Ontario is another step closer to developing the Ring of Fire mineral deposit in the remote northwest with terms of reference for a new road submitted for an environmental assessment.
“This is a move forward for us in terms of economic reconciliation, in alleviating the conditions in the community, the poverty levels we have faced,” Chief Bruce Achneepineskum of Marten Falls First Nation said Thursday. “There’s a lot of work to do.”
The Ring of Fire deposit holds minerals needed for the production of electric vehicles including: chromite, nickel, copper, cobalt and platinum.
Marten Falls First Nation and the Webequie First Nation are submitting the terms of reference for the so-called “northern road link.” The road would become the final all-season route out of the massive mining area, connecting to major highways that link to southern Ontario. It’s located about 500 kilometres northeast of Thunder Bay.
The distance of the northern road link is equal to driving from Toronto to Montreal, said Greg Rickford, minister of Northern Development, Mines, Natural Resources and Forestry.
“We’re connecting industries, resources and workers in the north to the auto industry and EV battery manufacturers in the south so we can unlock the full economic potential of northern Ontario,” Premier Doug Ford said.
“We’re working side-by-side with our Indigenous partners to ensure that communities around the Ring of Fire have access to the roads needed not only to support development, but also to improve access to everyday essentials like fuel, groceries and health care.”
Chief Cornelius Wabasse of Webique First Nation said the environmental assessment will incorporate Indigenous principles within the provincial oversight process and called it an “important milestone.”

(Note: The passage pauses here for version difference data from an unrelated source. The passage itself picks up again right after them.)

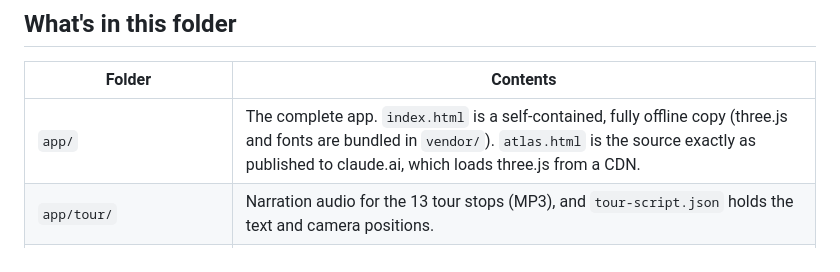
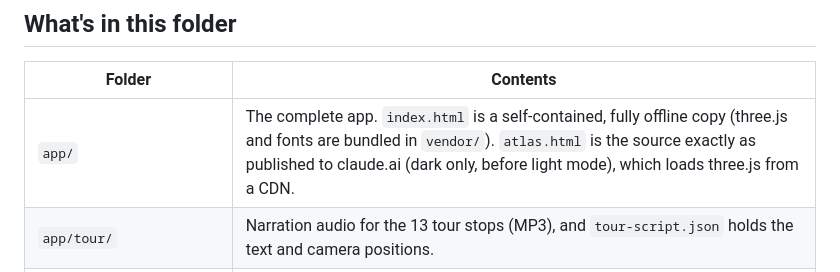
Before and after one commit to franz-rosenzweig/glass-atlas, a Markdown page: README.md, the part around the change. Rendered like a GitHub page.

Commit message:
README: say atlas.html predates light mode
Co-Authored-By: Claude Opus 5.5 <noreply@anthropic.com>

```diff
--- a/README.md
+++ b/README.md
@@ -16,7 +16,7 @@ Exported 13 October 2026 from version 12 of the published artifact; light mode a
 
 | Folder | Contents |
 |---|---|
-| `app/` | The complete app. `index.html` is a self-contained, fully offline copy (three.js and fonts are bundled in `vendor/`). `atlas.html` is the source exactly as published to claude.ai, which loads three.js from a CDN. |
+| `app/` | The complete app. `index.html` is a self-contained, fully offline copy (three.js and fonts are bundled in `vendor/`). `atlas.html` is the source exactly as published to claude.ai (dark only, before light mode), which loads three.js from a CDN. |
 | `app/tour/` | Narration audio for the 13 tour stops (MP3), and `tour-script.json` holds the text and camera positions. |
 | `app/anatomy.txt` | The anatomy meshes, gzip-compressed and base64-encoded; decoded in `core.js`. |
 | `research/references.md` | All 87 references, with links. |
```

Last month, auto giant Stellantis (parent company of Chrysler, Dodge and Jeep) announced a $5 billion EV battery plant to be built in Windsor.
JOIN THE CONVERSATION